Earlybird and Rocket are investing €4.4 million in this round, and, once again, Movinga’s Series B backer Index Ventures is nowhere to be seen (and has presumably been further diluted).

Speaking earlier this week, Finn Age Hänsel, Managing Director of Movinga, told me that the new capital will be used for further growth and to achieve “operational break-even”. Specifically, the startup plans to invest more in its technology platform in order to automate more of the removals process, which at the moment includes things like being able to price a house move in real-time and dispatch work to its removal partners in the most efficient way.

In addition, Hänsel says that further European geographical expansion is on the cards. The company currently operates in Germany and France, focusing on intercity house moves, including aggregating removal jobs where appropriate in order to reduce costs and ensure vehicles don’t make return journeys empty handed unnecessarily. It claims to have facilitated over 30,000 moves since 2016 and says it is on track for annual revenues “significantly over 20 million Euros”.

Meanwhile, on the consumer front, Movinga is eyeing up additional services it can offer, such as changing your electricity provider or taking out a contract for home broadband. The company is also building out tools for its removals partners in a bid to digitise more of the removals process. This will include SaaS ERP software to simplify the management of “general planning processes” endured by removals companies.

Moving forward, Hänsel tells me that Movinga wants to expand into removals within the same city, which requires a different set of strengths, and is an area where the company doesn’t really compete at the moment. Another sector he thinks has future potential is “on-demand” removals, such as wanting to move a couch you have just purchased or sold on eBay, and would operate more along the lines of Uber for removals.

Amazon adds loads more branded Dash buttons in UK


Amazon has doubled the total selection of branded Dash buttons available to UK members of its Prime subscription service, to more than 100, just over a year after launching the push-button wi-fi gizmos, which let people reorder a specific product via its ecommerce marketplace just by pushing the button.

The first Dash buttons launched in the UK in August last year.
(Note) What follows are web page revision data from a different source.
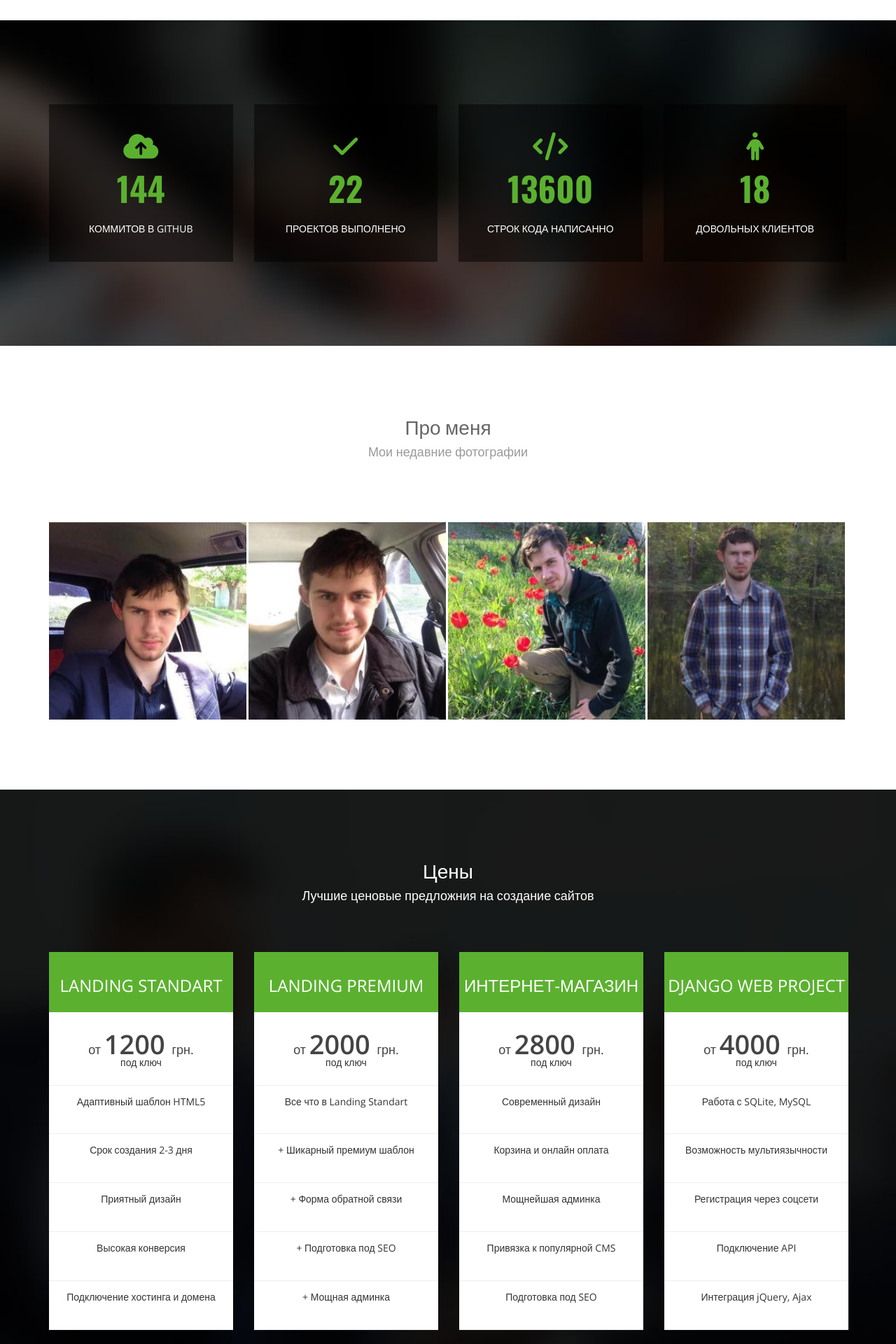
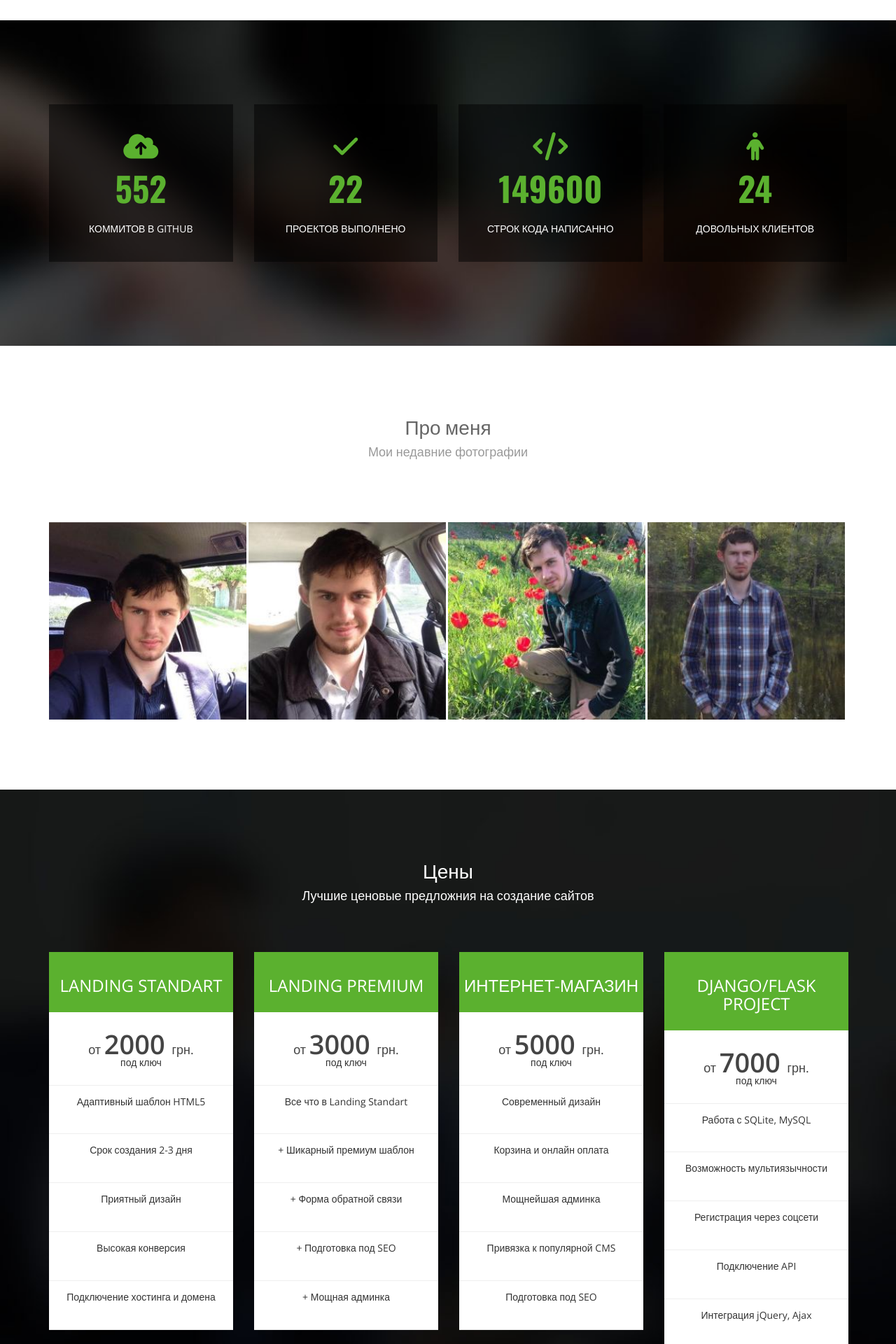
Before and after one commit to Daniil-Kost/lemk.site, a Django app: page / in a window 1280 px wide. Shown: the part 4346-6266 px from the top of the page at 70% size. Run offline with Django 3.2, Linux system fonts and the light colour scheme; some libraries are stand-ins or nearby versions.

Commit message:
Edit templates

```diff
--- a/lemk/templates/lemk/index.html
+++ b/lemk/templates/lemk/index.html
@@ -1002,7 +1002,7 @@
                 <div class="col-xs-12 col-sm-6 col-md-3">
                       <div class="counter-item noselect">
                         <i class="fa fa-cloud-upload"></i>
-                        <div class="timer" id="item1" data-to="212" data-speed="5000"></div>
+                        <div class="timer" id="item1" data-to="812" data-speed="5000"></div>
                         <h5>Коммитов в GitHub</h5>
                       </div>
                     </div>
@@ -1016,14 +1016,14 @@
                     <div class="col-xs-12 col-sm-6 col-md-3">
                       <div class="counter-item noselect">
                         <i class="fa fa-code"></i>
-                        <div class="timer" id="item3" data-to="20000" data-speed="5000"></div>
+                        <div class="timer" id="item3" data-to="220000" data-speed="5000"></div>
                         <h5>Строк кода написанно</h5>
                       </div>
                     </div>
                     <div class="col-xs-12 col-sm-6 col-md-3">
                       <div class="counter-item noselect">
                         <i class="fa fa-male"></i>
-                        <div class="timer" id="item4" data-to="26" data-speed="5000"></div>
+                        <div class="timer" id="item4" data-to="36" data-speed="5000"></div>
                         <h5>Довольных клиентов</h5>
                       </div>
                     </div>
@@ -1123,7 +1123,7 @@
                                 </div>
                                 <div class="plan-price">
                                     <div class="price-value">
-                                    <span>от </span>1200 <span>грн.</span></div>
+                                    <span>от </span>2000 <span>грн.</span></div>
                                     <div class="interval">под ключ</div>
                                 </div>
                                 <div class="plan-list">
@@ -1148,7 +1148,7 @@
                                 </div>
                                 <div class="plan-price">
                                     <div class="price-value">
-                                    <span>от </span>2000 <span>грн.</span></div>
+                                    <span>от </span>3000 <span>грн.</span></div>
                                     <div class="interval">под ключ</div>
                                 </div>
                                 <div class="plan-list">
@@ -1173,7 +1173,7 @@
                                 </div>
                                 <div class="plan-price">
                                     <div class="price-value">
-                                    <span>от </span>2800 <span>грн.</span></div>
+                                    <span>от </span>5000 <span>грн.</span></div>
                                     <div class="interval">под ключ</div>
                                 </div>
                                 <div class="plan-list">
@@ -1194,11 +1194,11 @@
                         <div class="col-md-12">
                             <div class="pricing-table">
                                 <div class="plan-name">
-								    <h3>Django Web Project</h3>
+								    <h3>Django/Flask Project</h3>
                                 </div>
                                 <div class="plan-price">
                                     <div class="price-value">
-                                    <span>от </span>4000 <span>грн.</span></div>
+                                    <span>от </span>7000 <span>грн.</span></div>
                                     <div class="interval">под ключ</div>
                                 </div>
                                 <div class="plan-list">
@@ -1223,7 +1223,7 @@
                                 </div>
                                 <div class="plan-price">
                                   <div class="price-value">
-                                    <span>от </span>5$ <span> час</span></div>
+                                    <span>от </span>7$ <span> час</span></div>
                                     <div class="interval">почасовая оплата</div>
                                 </div>
                                 <div class="plan-list">
```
Amazon now says Dash Button orders have delivered more than 160,000 cups of coffee and almost 300,000 rolls of toilet tissue paper in the market.

Although it’s not — in typical Amazon fashion — breaking out any hard metrics for the buttons, which cost £4.99 a piece (though users then get a £4.99 discount on their first Dash push order — so sticking these things all over your white goods comes with essentially zero additional cost, assuming you’re already locked into Amazon’s Prime membership program).

Reordering toilet roll is the most popular Dash push for UK users, according to the ecommerce giant. Followed by dishwasher tablets, cat litter, cat food, beer, mouthwash and baby wipes. So most definitely this gadget is one to file under ‘utility & convenience’ (not ‘shiny & sexy’).

Among the new brands willingly sticking themselves on Dash buttons are Bold, Cillit Bang, English Tea Shop, evian, Febreze, Flash, Gaviscon, Harringtons, Head & Shoulders, Pampers, Purina Gourmet, SMA, Tampax, Vet’s Best and Waterwipes.

The full list of new (and existing) UK Dash buttons can be found here.

For fast moving consumer goods brands, which inevitably have stacks of similarly priced rival products vying to catch consumers’ eyes on shop shelves, the chance to peel away and monopolize consumers’ attention in their own homes is clearly the equivalent of catnip.

Add in the fact Dash also reduces friction for repeat orders of their product and, well, there’s really no down side as far as the brands are concerned. Dash buttons for every kind of staple seems inevitable — at least until some kind of instant reordering gets integrated into products themselves.

Until then an unknown number of Brits are apparently comfortable pebble-dashing their homes with stick-on buttons. Or at least happy to put a Dash button for reordering bog roll somewhere near the toilet (hopefully in close proximity to soap and hot water).